Yet,  there may be little the RBI can do to kickstart growth and investment.  Many would argue the growth slowdown is not caused by tight monetary conditions but is down to supply constraints and macroeconomic risks –the government’s inability to lift a raft of crippling subsidies has swollen the fiscal deficit to almost 6 percent while inhibitions on foreign investment in food processing and retail keep food prices volatile.  

The other side of the problem is of course the rupee which has plunged to record lows amid the global turmoil. Lower interest rates could  leave the currency vulnerable to further losses.

Turkey gearing up for rate cuts but not today

Could the Turkish central bank surprise markets again today?

Given its track record, few will dare to place firm bets on the outcome of today’s meeting but the general reckoning for now is that the bank will keep borrowing and lending rates steady and signal no immediate change to its weekly repo rate of 5.75 percent. With year-on-year inflation in the double digits, logic would dictate there is no scope for an easier monetary policy.

But there are reasons to believe the Turkish central bank, whose mindset is essentially dovish, is letting its thoughts stray towards rate cuts. Consider the following:

a) Governor Erdem Basci has already said he does not see the need for further policy tightening  b)The lira has strengthened  9 percent this year against the dollar and is back at levels last seen in early September, thanks to almost one billion dollars in foreign flows to the Turkish stock market and well-subscribed bond issues. And crucially c) Global factors are supportive (developed central banks are continuing to pump liquidity and a bailout  has finally been agreed for Greece) .

Euro periphery: Lehman-type shock still on cards

The passing of Greek austerity measures is fuelling a rally in peripheral debt today with Italian, Spanish and Portuguese yields falling across the curve.

However, one should not forget that peripheral economies are still under considerable risk of becoming the next Greece — rising debt and weak economic growth pushing the country to seek a bailout — as a result of tighter financial conditions.

Take this warning from JP Morgan:

Financial conditions have deteriorated far more in peripheral Europe than in the core.

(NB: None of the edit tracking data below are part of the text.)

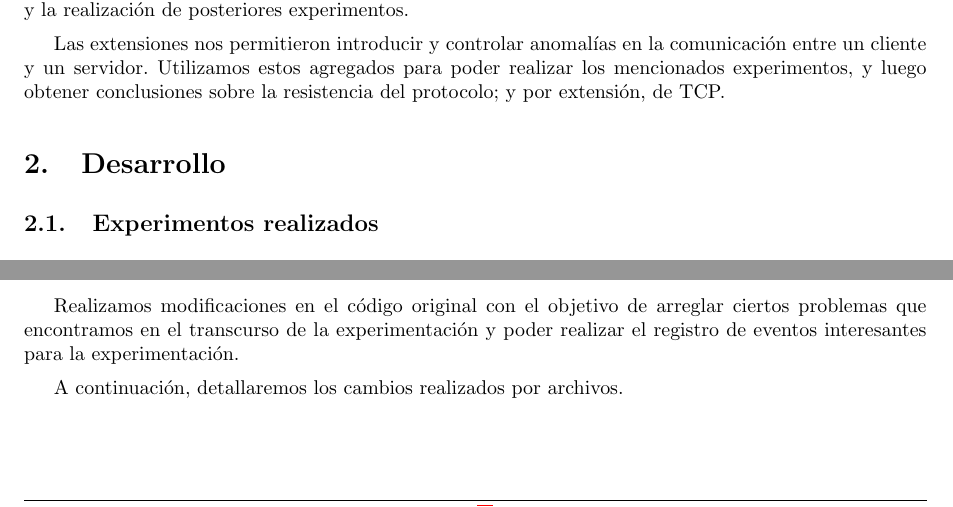
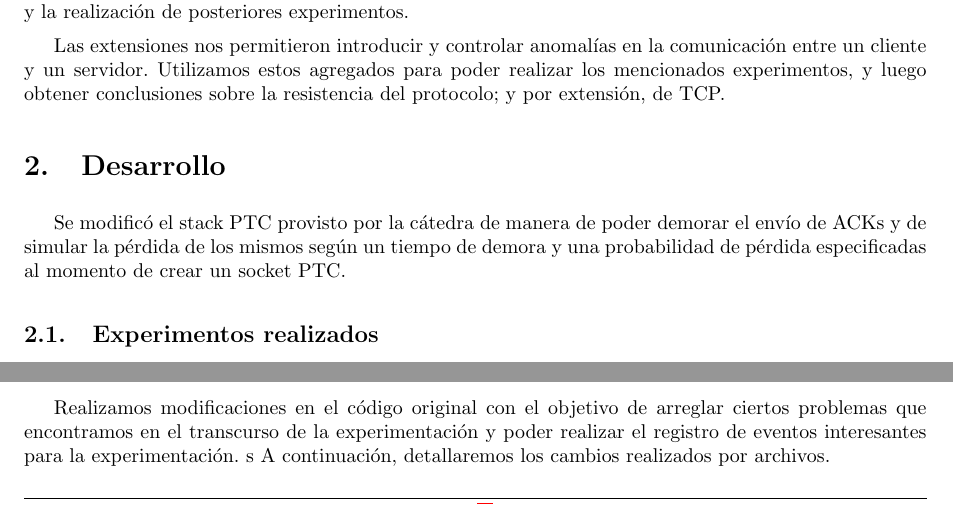
Before and after one commit to LeandroLovisolo/TdC-TP3, a LaTeX document (tex/informe.tex): two parts of page 3 of 7, joined at a grey line, cut so that both start at the same text. Compiled offline with pdfLaTeX.

Commit message:
Desarrollo (parcial)

```diff
--- a/tex/informe.tex
+++ b/tex/informe.tex
@@ -152,6 +152,11 @@ Las extensiones nos permitieron introducir y controlar anomalías en la comunica
 \section{Desarrollo}
 \label{sec:desarrollo}
 
+Se modificó el stack PTC provisto por la cátedra de manera de poder demorar el envío de ACKs y de simular la pérdida de los mismos según un tiempo de demora y una probabilidad de pérdida especificadas al momento de crear un socket PTC.
+
+
+
+
 
 \subsection{Experimentos realizados}
 
@@ -186,7 +191,7 @@ Para cada transmisión se registró el tiempo total de transmisión y la cantida
 \subsection{Cambios en el código}
 Realizamos modificaciones en el código original con el objetivo de arreglar ciertos problemas que encontramos en el transcurso de la experimentación y poder realizar
 el registro de eventos interesantes para la experimentación.
-
+s
 A continuación, detallaremos los cambios realizados por archivos.
 
 \subsubsection{cblock.py}
```
Also changed, not shown: tex/informe.tex (1 more changed lines).
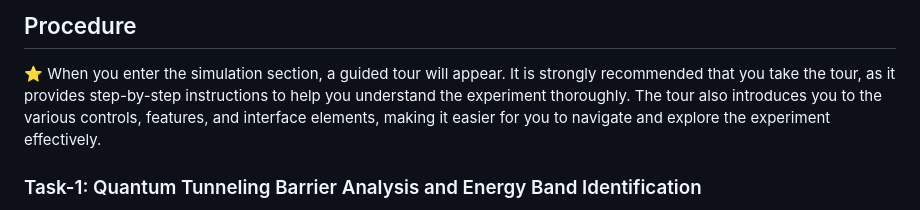
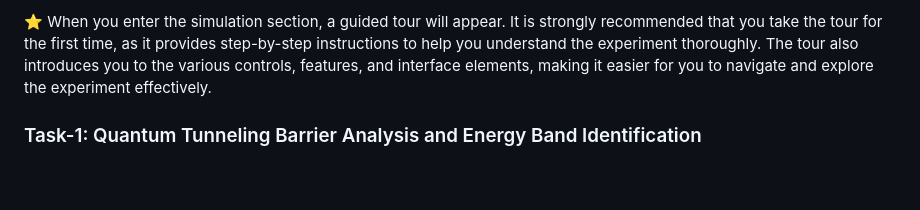
Before and after one commit to virtual-labs/exp-high-speed-transport-tunneling-iiith, a Markdown page: experiment/procedure.md, the part around the change. Drawn GitHub-style; blank space fills up the shorter version.

```diff
--- a/experiment/procedure.md
+++ b/experiment/procedure.md
@@ -1,6 +1,4 @@
-## Procedure
-
-⭐ When you enter the simulation section, a guided tour will appear. It is strongly recommended that you take the tour, as it provides step-by-step instructions to help you understand the experiment thoroughly. The tour also introduces you to the various controls, features, and interface elements, making it easier for you to navigate and explore the experiment effectively.
+⭐ When you enter the simulation section, a guided tour will appear. It is strongly recommended that you take the tour for the first time, as it provides step-by-step instructions to help you understand the experiment thoroughly. The tour also introduces you to the various controls, features, and interface elements, making it easier for you to navigate and explore the experiment effectively.
 
 ### Task-1: Quantum Tunneling Barrier Analysis and Energy Band Identification
 
```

The drag from this on peripheral GDP is akin to that seen following the Lehman crisis.